August Cross’s Immaterials—new from indie Inpatient Press—is a dark, strange hybrid of art and poetry. Cross offers 32 chapters here, each combining a stark, rough black and white and gray watercolor with a spare (not-quite) haiku. Cross takes his lead from Francisco Goya here—specifically Goya’s black and white aquatint series, Los Caprichos, and the later etching series The Disasters of War. Cross’s contemporary riff on Goya is apparent in the opener “unmanned,” where Goya’s witches turn into drones:
The text accompanying the image introduces the biting, cruel irony that courses throughout Immaterials:
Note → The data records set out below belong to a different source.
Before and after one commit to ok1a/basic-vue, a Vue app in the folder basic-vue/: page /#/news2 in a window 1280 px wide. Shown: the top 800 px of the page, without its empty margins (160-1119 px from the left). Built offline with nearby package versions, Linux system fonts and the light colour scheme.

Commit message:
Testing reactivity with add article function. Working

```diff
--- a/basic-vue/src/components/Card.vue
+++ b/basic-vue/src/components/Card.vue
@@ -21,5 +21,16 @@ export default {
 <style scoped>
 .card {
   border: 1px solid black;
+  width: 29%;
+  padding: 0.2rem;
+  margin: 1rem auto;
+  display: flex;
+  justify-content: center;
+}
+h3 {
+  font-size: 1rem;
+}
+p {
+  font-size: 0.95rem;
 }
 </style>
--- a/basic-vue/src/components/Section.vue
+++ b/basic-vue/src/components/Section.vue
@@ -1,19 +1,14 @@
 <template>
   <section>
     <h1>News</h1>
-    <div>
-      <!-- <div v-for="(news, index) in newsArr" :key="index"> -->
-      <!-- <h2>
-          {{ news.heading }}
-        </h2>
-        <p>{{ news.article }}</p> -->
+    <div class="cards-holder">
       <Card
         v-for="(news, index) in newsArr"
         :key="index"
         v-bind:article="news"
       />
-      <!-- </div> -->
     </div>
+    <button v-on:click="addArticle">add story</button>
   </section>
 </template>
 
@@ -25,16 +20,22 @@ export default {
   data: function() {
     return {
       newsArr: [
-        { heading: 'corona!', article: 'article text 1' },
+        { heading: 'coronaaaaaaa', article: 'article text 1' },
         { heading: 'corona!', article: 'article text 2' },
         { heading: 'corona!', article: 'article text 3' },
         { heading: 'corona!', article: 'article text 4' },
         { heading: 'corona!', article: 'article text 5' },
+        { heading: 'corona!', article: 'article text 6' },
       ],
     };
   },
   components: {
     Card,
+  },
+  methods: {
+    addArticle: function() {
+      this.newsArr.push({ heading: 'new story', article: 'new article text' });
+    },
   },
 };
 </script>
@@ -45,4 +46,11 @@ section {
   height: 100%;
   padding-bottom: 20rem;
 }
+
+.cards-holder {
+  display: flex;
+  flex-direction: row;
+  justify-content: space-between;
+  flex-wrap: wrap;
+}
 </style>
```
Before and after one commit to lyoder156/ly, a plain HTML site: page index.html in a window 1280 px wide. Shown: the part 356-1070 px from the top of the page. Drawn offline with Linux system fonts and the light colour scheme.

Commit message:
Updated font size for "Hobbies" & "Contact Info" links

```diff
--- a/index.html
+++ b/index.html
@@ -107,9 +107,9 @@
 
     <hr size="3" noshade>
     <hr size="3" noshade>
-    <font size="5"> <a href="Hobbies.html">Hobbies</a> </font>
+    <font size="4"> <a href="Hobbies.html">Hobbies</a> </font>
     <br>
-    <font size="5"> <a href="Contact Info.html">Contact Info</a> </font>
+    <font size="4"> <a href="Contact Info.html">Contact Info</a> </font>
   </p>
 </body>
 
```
While the phrase “unmanned” refers overtly to the drones themselves, it also reflects back on the attempt to completely depersonalize modern warfare—to unman, unperson both the remote pilot and the target, who becomes “no human life.” That spirit of irony and criticism, often oblique, informs all of Immaterials.
In “monolith,” Cross updates Goya’s The Third of May, 1808, ending the accompanying poem with the line: “a warning to whistleblowers”:
In “dat capitol,” Cross transmutes Goya’s Colossus into a bizarre, dark-eyed lover, a politician gripping the capitol sensually, violently, sucking from its teat. The tone is simultaneously playful and ominous (just like Goya’s work):
That same dark, violent humor is readily apparent in many of the pieces, like “selfie,” where a grinning cop takes a selfie with his miserable captive, or “big game,” where “the tie is a leash / the boot is a lack / uniforms trick young men into shocked shells”:
There’s a roughness, a rudeness to Cross’s work—a splattering of ink, a muddiness to the grays, a blurriness of line that causes the viewer to have to intensify his gaze in an attempt to resolve the picture (or perhaps look away). The poems too at first appear simple, rude, rough—Cross opts for the monosyllable, the German root. But again, an intensified gaze—a review, a reread—reveals the second and third meanings of each phrase, where the inelegant alliteration of “shocked shells” hides the vacant human subject—the shell, its immaterial essence choked out.
Immaterials presents a sharp if oblique critique of contemporary American society, perhaps summed up best in the two faces in the center of this detail from “gaol over-crowded:
Might the howl of the center left figure turn into a laugh? A bark? Either way, it’s tempered by the grimace of the man center right, who focuses intently away from the gaze of the viewer, aiming sights on something the viewer cannot see, can never see.
“Sylvia’s Death” by Anne Sexton
O Sylvia, Sylvia,
with a dead box of stones and spoons,
with two children, two meteors
wandering loose in a tiny playroom,
with your mouth into the sheet,
into the roofbeam, into the dumb prayer,
where did you go
after you wrote me
about raising potatoes
and keeping bees?)
what did you stand by,
just how did you lie down into?
how did you crawl into,
crawl down alone
into the death I wanted so badly and for so long,
the death we said we both outgrew,
the one we wore on our skinny breasts,
the one we talked of so often each time
we downed three extra dry martinis in Boston,
the death that talked of analysts and cures,
the death that talked like brides with plots,
the death we drank to,
the motives and the quiet deed?
ride in cabs,
yes death again,
that ride home
with our boy.)
O Sylvia, I remember the sleepy drummer
who beat on our eyes with an old story,
how we wanted to let him come
like a sadist or a New York fairy
to do his job,
a necessity, a window in a wall or a crib,
and since that time he waited
under our heart, our cupboard,
and I see now that we store him up
year after year, old suicides
and I know at the news of your death
a terrible taste for it, like salt,
And now, Sylvia,
with death again,
that ride home
with our boy.)
And I say only
with my arms stretched out into that stone place,
what is your death
but an old belonging,
a mole that fell out
of one of your poems?
while the moon’s bad,
and the king’s gone,
and the queen’s at her wit’s end
the bar fly ought to sing!)
O tiny mother,
O funny duchess!
O blonde thing!